EXERCISE INPUT:
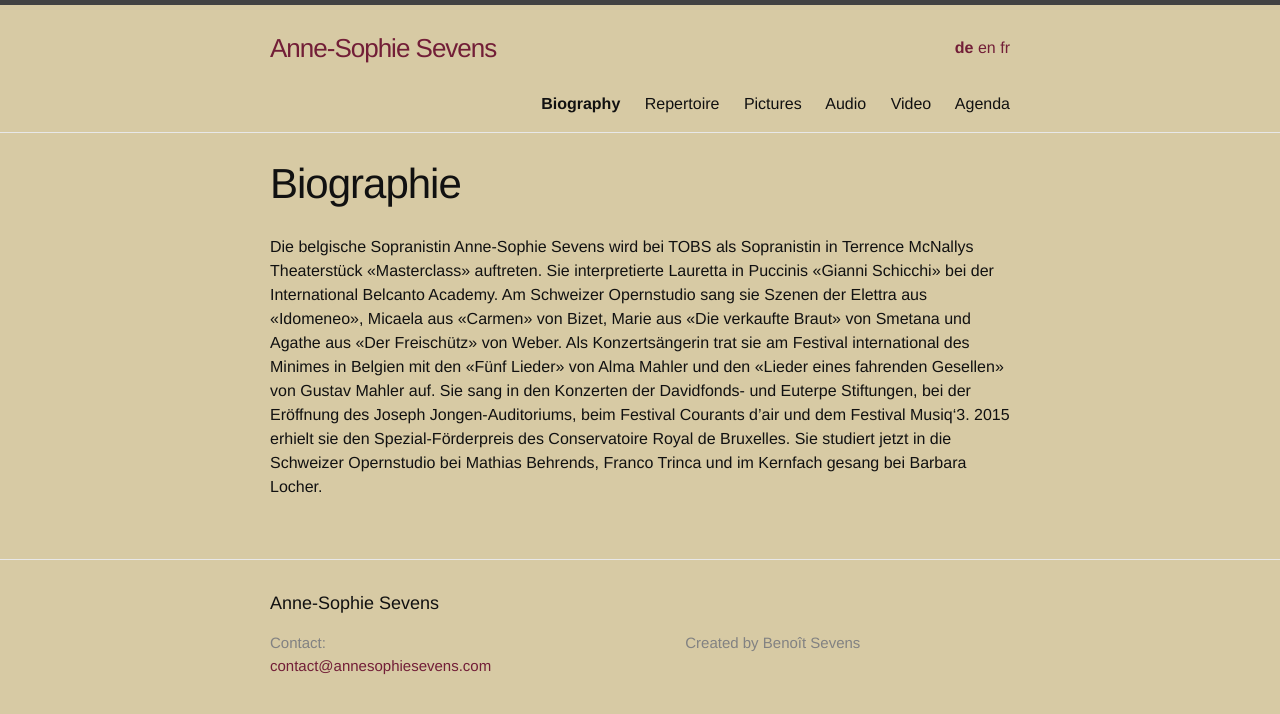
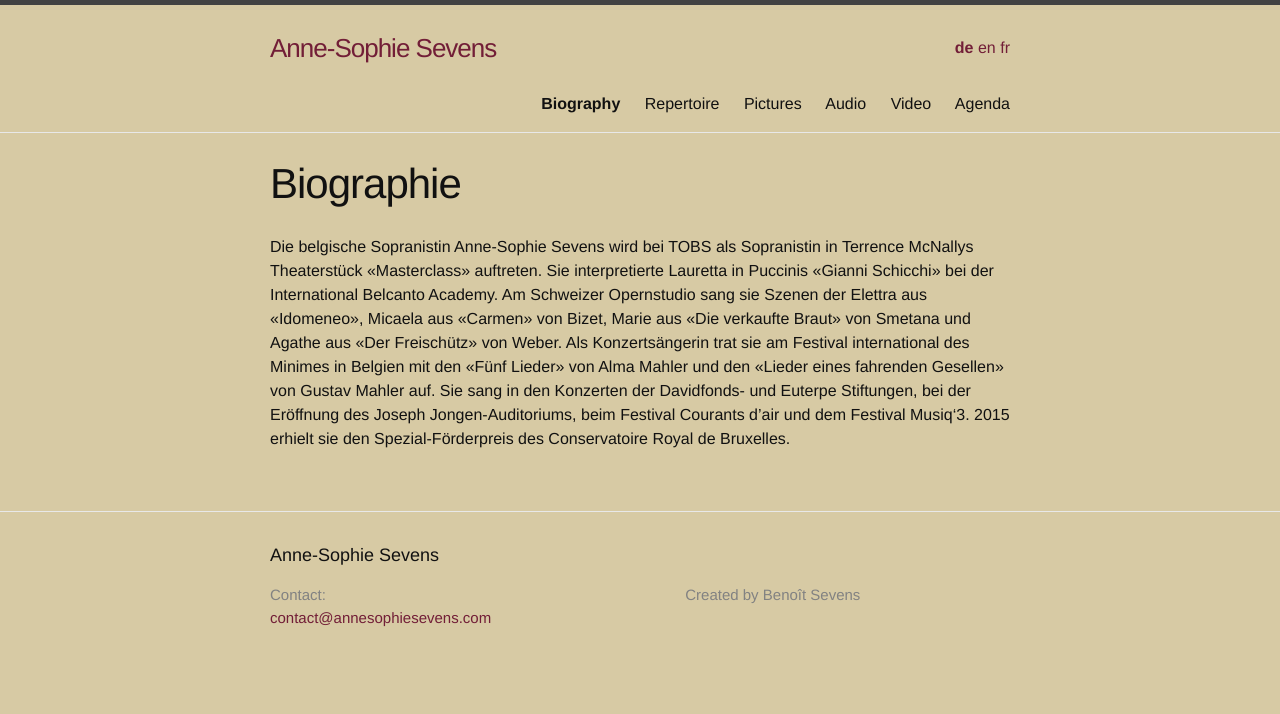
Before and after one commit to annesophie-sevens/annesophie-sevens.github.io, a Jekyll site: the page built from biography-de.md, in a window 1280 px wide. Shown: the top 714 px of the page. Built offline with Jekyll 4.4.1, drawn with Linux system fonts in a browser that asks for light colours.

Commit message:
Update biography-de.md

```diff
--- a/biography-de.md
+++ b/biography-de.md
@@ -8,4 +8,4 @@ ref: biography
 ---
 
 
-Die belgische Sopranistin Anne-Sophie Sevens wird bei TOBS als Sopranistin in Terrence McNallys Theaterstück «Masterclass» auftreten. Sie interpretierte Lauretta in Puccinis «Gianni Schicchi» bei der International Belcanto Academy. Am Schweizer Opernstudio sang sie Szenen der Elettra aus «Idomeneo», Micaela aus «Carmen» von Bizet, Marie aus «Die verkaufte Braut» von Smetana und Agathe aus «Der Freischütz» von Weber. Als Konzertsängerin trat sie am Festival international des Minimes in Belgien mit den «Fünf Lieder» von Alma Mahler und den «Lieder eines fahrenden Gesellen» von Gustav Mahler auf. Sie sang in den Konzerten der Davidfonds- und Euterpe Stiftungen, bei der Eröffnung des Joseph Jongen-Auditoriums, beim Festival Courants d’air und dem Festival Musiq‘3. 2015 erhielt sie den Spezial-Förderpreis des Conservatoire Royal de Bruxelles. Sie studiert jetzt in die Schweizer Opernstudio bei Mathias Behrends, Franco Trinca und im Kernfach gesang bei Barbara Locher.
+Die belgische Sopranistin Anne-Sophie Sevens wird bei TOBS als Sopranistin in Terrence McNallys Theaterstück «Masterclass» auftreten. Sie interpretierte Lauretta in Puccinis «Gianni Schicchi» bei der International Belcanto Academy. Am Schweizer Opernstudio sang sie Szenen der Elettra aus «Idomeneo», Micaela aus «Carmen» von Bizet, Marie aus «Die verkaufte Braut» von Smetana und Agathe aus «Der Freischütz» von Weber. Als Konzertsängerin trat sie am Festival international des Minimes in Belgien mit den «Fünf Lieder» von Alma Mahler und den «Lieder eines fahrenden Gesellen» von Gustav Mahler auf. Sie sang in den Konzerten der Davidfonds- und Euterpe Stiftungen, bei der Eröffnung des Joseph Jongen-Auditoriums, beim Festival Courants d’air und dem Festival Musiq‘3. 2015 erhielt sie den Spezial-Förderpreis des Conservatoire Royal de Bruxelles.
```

WHAT TO WORK ON:
All of the entries above need to be repeated exactly, minus the pictures.

TASK OUTPUT:
Before and after one commit to annesophie-sevens/annesophie-sevens.github.io, a Jekyll site: the page built from biography-de.md, in a window 1280 px wide. Shown: the top 714 px of the page. Built offline with Jekyll 4.4.1, drawn with Linux system fonts in a browser that asks for light colours.

Commit message:
Update biography-de.md

```diff
--- a/biography-de.md
+++ b/biography-de.md
@@ -8,4 +8,4 @@ ref: biography
 ---
 
 
-Die belgische Sopranistin Anne-Sophie Sevens wird bei TOBS als Sopranistin in Terrence McNallys Theaterstück «Masterclass» auftreten. Sie interpretierte Lauretta in Puccinis «Gianni Schicchi» bei der International Belcanto Academy. Am Schweizer Opernstudio sang sie Szenen der Elettra aus «Idomeneo», Micaela aus «Carmen» von Bizet, Marie aus «Die verkaufte Braut» von Smetana und Agathe aus «Der Freischütz» von Weber. Als Konzertsängerin trat sie am Festival international des Minimes in Belgien mit den «Fünf Lieder» von Alma Mahler und den «Lieder eines fahrenden Gesellen» von Gustav Mahler auf. Sie sang in den Konzerten der Davidfonds- und Euterpe Stiftungen, bei der Eröffnung des Joseph Jongen-Auditoriums, beim Festival Courants d’air und dem Festival Musiq‘3. 2015 erhielt sie den Spezial-Förderpreis des Conservatoire Royal de Bruxelles. Sie studiert jetzt in die Schweizer Opernstudio bei Mathias Behrends, Franco Trinca und im Kernfach gesang bei Barbara Locher.
+Die belgische Sopranistin Anne-Sophie Sevens wird bei TOBS als Sopranistin in Terrence McNallys Theaterstück «Masterclass» auftreten. Sie interpretierte Lauretta in Puccinis «Gianni Schicchi» bei der International Belcanto Academy. Am Schweizer Opernstudio sang sie Szenen der Elettra aus «Idomeneo», Micaela aus «Carmen» von Bizet, Marie aus «Die verkaufte Braut» von Smetana und Agathe aus «Der Freischütz» von Weber. Als Konzertsängerin trat sie am Festival international des Minimes in Belgien mit den «Fünf Lieder» von Alma Mahler und den «Lieder eines fahrenden Gesellen» von Gustav Mahler auf. Sie sang in den Konzerten der Davidfonds- und Euterpe Stiftungen, bei der Eröffnung des Joseph Jongen-Auditoriums, beim Festival Courants d’air und dem Festival Musiq‘3. 2015 erhielt sie den Spezial-Förderpreis des Conservatoire Royal de Bruxelles.
```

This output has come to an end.